The project (2021-2024) investigates the radical transformations of the social and natural landscape caused by the construction of a wildlife fence stretching the length of the Danish border with Germany. It will analyse how national spaces and borders are co-produced through the spatial strategies of fencing, discourses of biosecurity and the invasive other.

In June 2018 Danish lawmakers authorized a 70-kilometer long fence along the Danish-German border to prevent the migration of wild boars and the spread of African Swine Fever (ASF), a risk and economic threat to Danish pork export. The process of fencing to prevent the intrusion of feral species and thereby limit the risk of wildlife diseases has for long been a contentious topic among pig farmers, environmental organizations, politicians and borderland communities who are in disagreement about its utility.

Although narratives justifying the border barriers are focusing on external factors like ASF, we are posing the question whether the new barriers are more than just a biosecurity defence against external threats. It is the project’s hypotheses that biosecurity barriers, besides being a key driver for the reordering of the natural and social landscape and a general hightened securityzation of the borderland, also provide important insights into the particular ways in which potentially invasive and feral species like wild boars are portrayed and debated. Such imageries offer new understandings about the nature of popular anxieties about the invasive ‘other’ - non-human and human - and clues to the political responses that are developed to counter these anxieties.

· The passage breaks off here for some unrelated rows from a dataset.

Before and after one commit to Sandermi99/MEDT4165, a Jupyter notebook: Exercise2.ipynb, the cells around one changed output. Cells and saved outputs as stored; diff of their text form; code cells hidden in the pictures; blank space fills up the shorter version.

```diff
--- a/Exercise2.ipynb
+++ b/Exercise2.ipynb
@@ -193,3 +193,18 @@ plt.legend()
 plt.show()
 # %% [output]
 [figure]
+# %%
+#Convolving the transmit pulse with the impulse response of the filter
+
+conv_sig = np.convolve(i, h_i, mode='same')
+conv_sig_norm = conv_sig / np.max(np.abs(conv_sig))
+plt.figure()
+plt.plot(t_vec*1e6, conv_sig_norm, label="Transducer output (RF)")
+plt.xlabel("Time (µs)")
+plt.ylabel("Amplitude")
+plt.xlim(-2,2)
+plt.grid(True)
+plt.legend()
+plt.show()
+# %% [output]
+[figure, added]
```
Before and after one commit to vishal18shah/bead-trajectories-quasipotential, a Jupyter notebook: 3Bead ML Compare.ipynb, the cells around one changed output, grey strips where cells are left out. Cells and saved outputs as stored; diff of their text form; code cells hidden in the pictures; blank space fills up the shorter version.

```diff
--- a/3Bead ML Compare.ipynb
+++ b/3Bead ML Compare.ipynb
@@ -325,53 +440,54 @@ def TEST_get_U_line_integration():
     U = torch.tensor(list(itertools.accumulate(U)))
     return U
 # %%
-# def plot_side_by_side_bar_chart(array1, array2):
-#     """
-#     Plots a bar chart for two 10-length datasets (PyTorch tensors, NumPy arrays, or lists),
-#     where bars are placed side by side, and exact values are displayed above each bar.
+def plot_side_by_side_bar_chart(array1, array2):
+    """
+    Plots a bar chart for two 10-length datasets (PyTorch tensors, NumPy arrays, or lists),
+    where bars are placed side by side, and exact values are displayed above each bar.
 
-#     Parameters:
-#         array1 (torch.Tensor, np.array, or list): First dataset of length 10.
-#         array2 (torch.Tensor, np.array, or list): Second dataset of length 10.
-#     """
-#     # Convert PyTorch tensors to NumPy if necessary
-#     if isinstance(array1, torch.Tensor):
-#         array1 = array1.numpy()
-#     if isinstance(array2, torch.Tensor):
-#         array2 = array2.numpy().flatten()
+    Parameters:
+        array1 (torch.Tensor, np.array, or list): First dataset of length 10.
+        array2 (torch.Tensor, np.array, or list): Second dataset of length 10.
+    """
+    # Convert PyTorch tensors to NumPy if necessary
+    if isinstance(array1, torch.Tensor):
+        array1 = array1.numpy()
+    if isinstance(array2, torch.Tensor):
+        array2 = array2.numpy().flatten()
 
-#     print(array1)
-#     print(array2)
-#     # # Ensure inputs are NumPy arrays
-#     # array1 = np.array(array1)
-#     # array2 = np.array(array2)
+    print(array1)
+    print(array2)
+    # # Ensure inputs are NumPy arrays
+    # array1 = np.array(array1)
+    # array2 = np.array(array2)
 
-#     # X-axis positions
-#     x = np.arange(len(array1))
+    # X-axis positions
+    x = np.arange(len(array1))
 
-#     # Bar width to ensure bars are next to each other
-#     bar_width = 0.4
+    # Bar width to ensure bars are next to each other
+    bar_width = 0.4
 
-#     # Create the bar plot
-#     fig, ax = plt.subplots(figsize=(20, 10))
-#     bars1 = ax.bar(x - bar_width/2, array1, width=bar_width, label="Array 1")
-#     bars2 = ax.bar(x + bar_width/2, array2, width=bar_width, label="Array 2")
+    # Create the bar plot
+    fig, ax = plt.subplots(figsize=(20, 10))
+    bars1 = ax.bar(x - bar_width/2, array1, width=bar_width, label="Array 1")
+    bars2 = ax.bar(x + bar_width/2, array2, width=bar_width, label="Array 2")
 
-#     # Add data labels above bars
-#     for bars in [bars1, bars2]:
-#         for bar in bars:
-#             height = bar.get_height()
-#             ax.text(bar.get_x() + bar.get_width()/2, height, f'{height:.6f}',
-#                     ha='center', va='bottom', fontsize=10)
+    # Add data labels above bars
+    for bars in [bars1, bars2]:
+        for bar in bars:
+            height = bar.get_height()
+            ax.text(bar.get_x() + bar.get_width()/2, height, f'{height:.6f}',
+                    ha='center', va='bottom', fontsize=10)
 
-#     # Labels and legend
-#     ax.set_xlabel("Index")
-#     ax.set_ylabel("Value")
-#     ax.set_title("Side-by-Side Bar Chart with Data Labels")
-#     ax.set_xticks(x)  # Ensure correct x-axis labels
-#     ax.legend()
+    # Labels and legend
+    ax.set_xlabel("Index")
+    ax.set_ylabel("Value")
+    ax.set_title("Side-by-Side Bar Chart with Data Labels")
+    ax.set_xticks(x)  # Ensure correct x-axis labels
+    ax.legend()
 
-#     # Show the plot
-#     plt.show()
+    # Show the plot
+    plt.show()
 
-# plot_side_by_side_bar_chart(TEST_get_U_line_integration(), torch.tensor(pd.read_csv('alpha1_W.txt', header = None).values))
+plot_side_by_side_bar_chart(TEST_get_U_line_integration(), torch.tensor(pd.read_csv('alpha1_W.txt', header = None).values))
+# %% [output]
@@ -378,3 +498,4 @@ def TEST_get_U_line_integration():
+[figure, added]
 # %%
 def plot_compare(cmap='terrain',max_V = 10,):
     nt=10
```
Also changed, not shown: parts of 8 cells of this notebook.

The project explores how technological interventions like wildlife fencing relate to larger political narratives of walls, borders and flows. The project thus investigates two interlinked aspects of fencing - the fence as a biosecurity barrier and as metaphor of exclusion and inclusion.